Chemical Engineering Research & Design, Vol.107, 102-116, 2016
Techno-economic evaluations for feasibility of sago-based biorefinery, Part 2: Integrated bioethanol production and energy systems

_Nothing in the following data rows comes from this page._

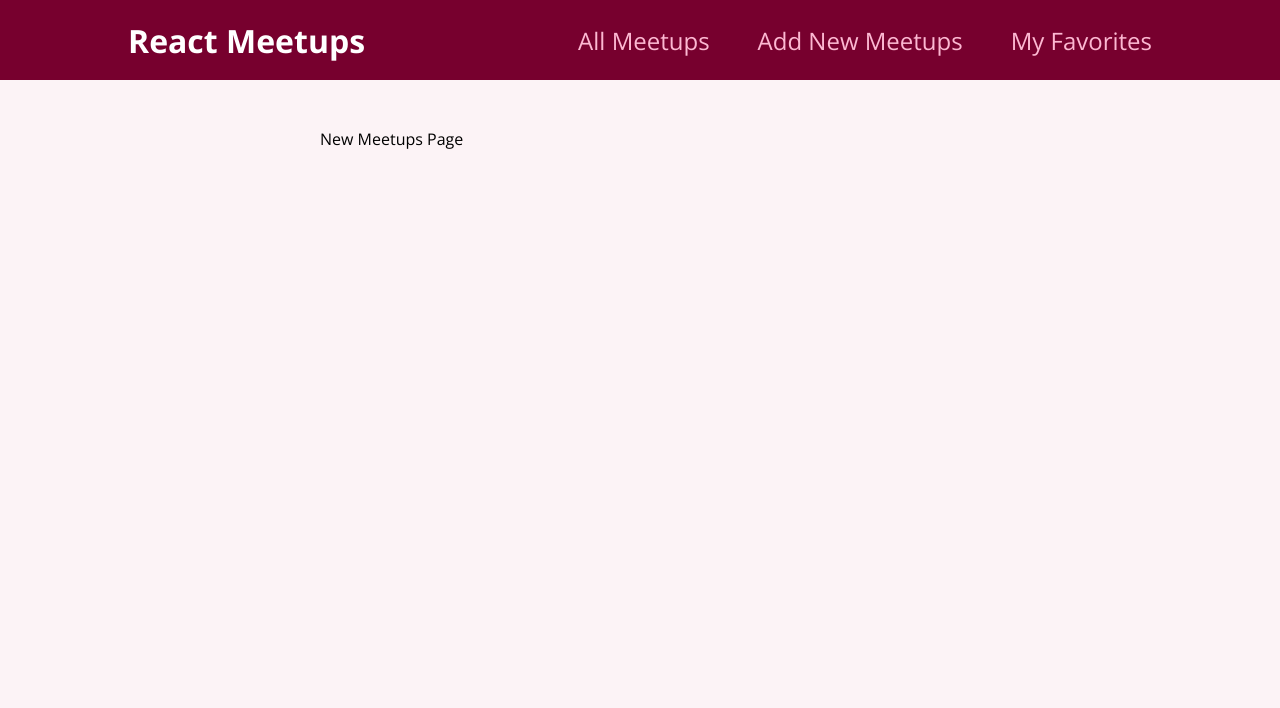
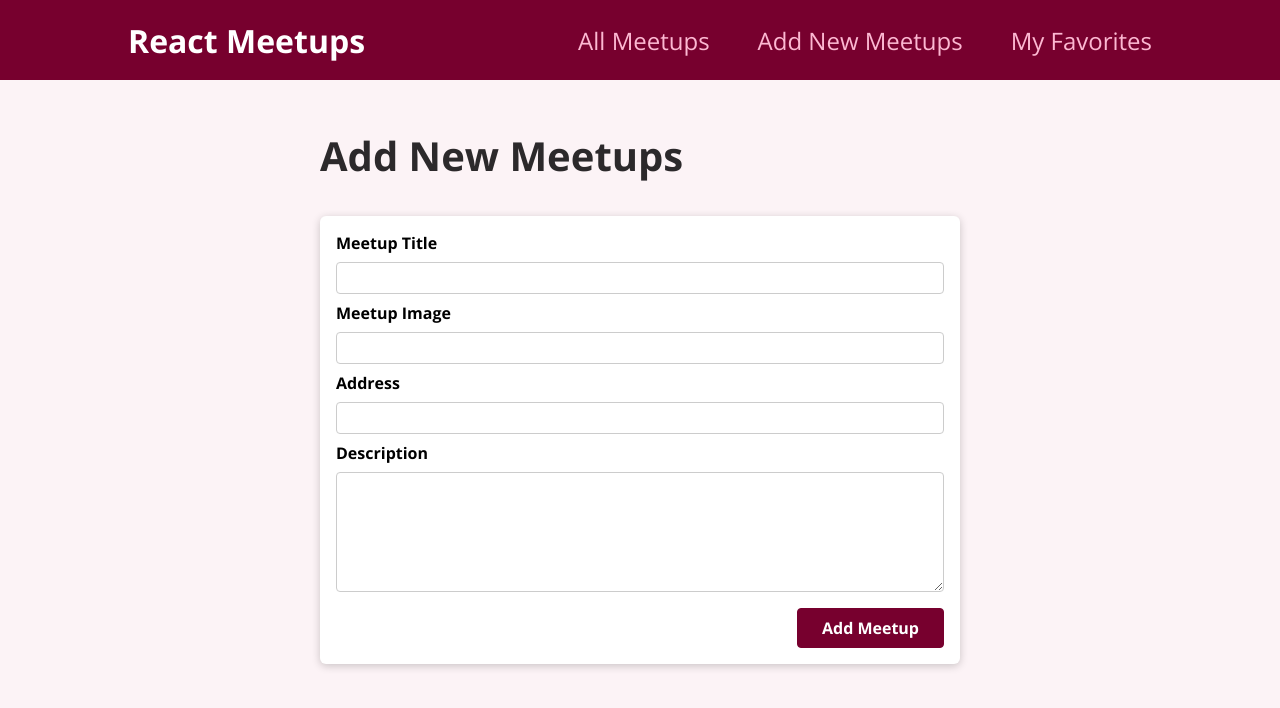
Before and after one commit to hridayanp/react-meetup, a React (Create React App) app: page /new-meetup in a window 1280 px wide. Shown: the top 708 px of the page. Built offline with nearby package versions, Linux system fonts and the light colour scheme.

Commit message:
Added Meetup Form (skeleton only).

```diff
--- /dev/null
+++ b/src/components/meetups/NewMeetupForm.js
@@ -0,0 +1,30 @@
+import Card from '../ui/Card';
+import classes from './NewMeetupForm.module.css';
+function NewMeetupForm(){
+    return (
+        <Card>
+            <form className={classes.form}>
+                <div className={classes.control}>
+                    <label htmlFor="title">Meetup Title</label>
+                    <input type="text" required id="title" />
+                </div>
+                <div className={classes.control}>
+                    <label htmlFor="image">Meetup Image</label>
+                    <input type="url" required id="image" />
+                </div>
+                <div className={classes.control}>
+                    <label htmlFor="address">Address</label>
+                    <input type="text" required id="address" />
+                </div>
+                <div className={classes.control}>
+                    <label htmlFor="description">Description</label>
+                    <textarea id="description" required rows="5"></textarea>
+                </div>
+                <div className={classes.actions}>
+                    <button>Add Meetup</button>
+                </div>
+            </form>
+        </Card>
+    );
+}
+export default NewMeetupForm;
--- /dev/null
+++ b/src/components/meetups/NewMeetupForm.module.css
@@ -0,0 +1,45 @@
+.form {
+   padding: 1rem;
+}
+
+.control {
+   margin-bottom: 0.5rem;
+}
+
+.control label {
+   display: block;
+   font-weight: bold;
+   margin-bottom: 0.5rem;
+}
+
+.control input,
+.control textarea {
+   display: block;
+   font: inherit;
+   border-radius: 4px;
+   border: 1px solid #ccc;
+   padding: 0.25rem;
+   width: 100%;
+}
+
+.actions {
+   margin-top: 1rem;
+   text-align: right;
+}
+
+.actions button {
+   font: inherit;
+   cursor: pointer;
+   background-color: #77002e;
+   color: white;
+   padding: 0.5rem 1.5rem;
+   border: 1px solid #77002e;
+   border-radius: 4px;
+   font-weight: bold;
+}
+
+.actions button:hover,
+.actions button:active {
+   background-color: #a50e48;
+   border-color: #a50e48;
+}
--- a/src/pages/NewMeetup.js
+++ b/src/pages/NewMeetup.js
@@ -1,6 +1,11 @@
+import NewMeetupForm from "../components/meetups/NewMeetupForm";
+
 function NewMeetup(){
     return(
-        <div>New Meetups Page</div>
+        <section>
+            <h1>Add New Meetups</h1>
+            <NewMeetupForm />
+        </section>
     );
 }
 export default NewMeetup;
```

To reduce reliance on fossil fuel and environmental issues, alternative energy sources such as biomass are vital to be recovered and converted into value-added products. In sago industry, a huge amount of sago biomass (i.e., sago barks and fibres) is generated and discharged to the environment during sago starch extraction process (SSEP). In order to reduce environmental pollutants, the biomass can be utilised as feedstocks for energy, and bioethanol production. Therefore, Part 1 of these articles in series presents a techno-economic analysis to examine the feasibility of sago biomass-based combined heat and power (CHP) system (Wan et al., 2015a); and Part 2 is to examine the feasibility of integrated bioethanol production and energy systems. In this part, a conceptual integrated sago-based biorefinery (SBB) is envisioned and analysed based on the bioethanol plant study conducted by the National Renewable Energy Laboratory (NREL). Besides, techno-economic performance as well as environmental performance of this integrated SBB is evaluated via Aspen Plus software and a spreadsheet based yield prediction model. For the performance evaluation, various feedstocks such as sago fibres, barks and combined biomass (fibres and barks) are considered. In addition, techno-economic and environmental performance of the integrated SBB with on-site and off-site enzyme production as well as the impacts of labour cost on the economic performance of the integrated SBB is also evaluated. Based on the evaluation and analysis, the integrated SBB with combined biomass (fibres and barks) has the highest technical, economic and environmental performance amongst the sago biomass. A total of 4.75 t/d of bioethanol and 252 kW/d of electricity are expected to be produced; and reduction of 16.32 tCO(2) equivalent/d of carbon dioxide emission is expected. In addition, the payback period of the integrated SBB with on-site enzyme production and using current available labour from SSEP is estimated as 6.6 years. Based on the analysis, it is noted that enzyme and labour costs are critical cost contributors to the new development of the integrated SBB and hence, a sensitivity analysis on such parameters is performed. (C) 2015 The Institution of Chemical Engineers. Published by Elsevier B.V. All rights reserved.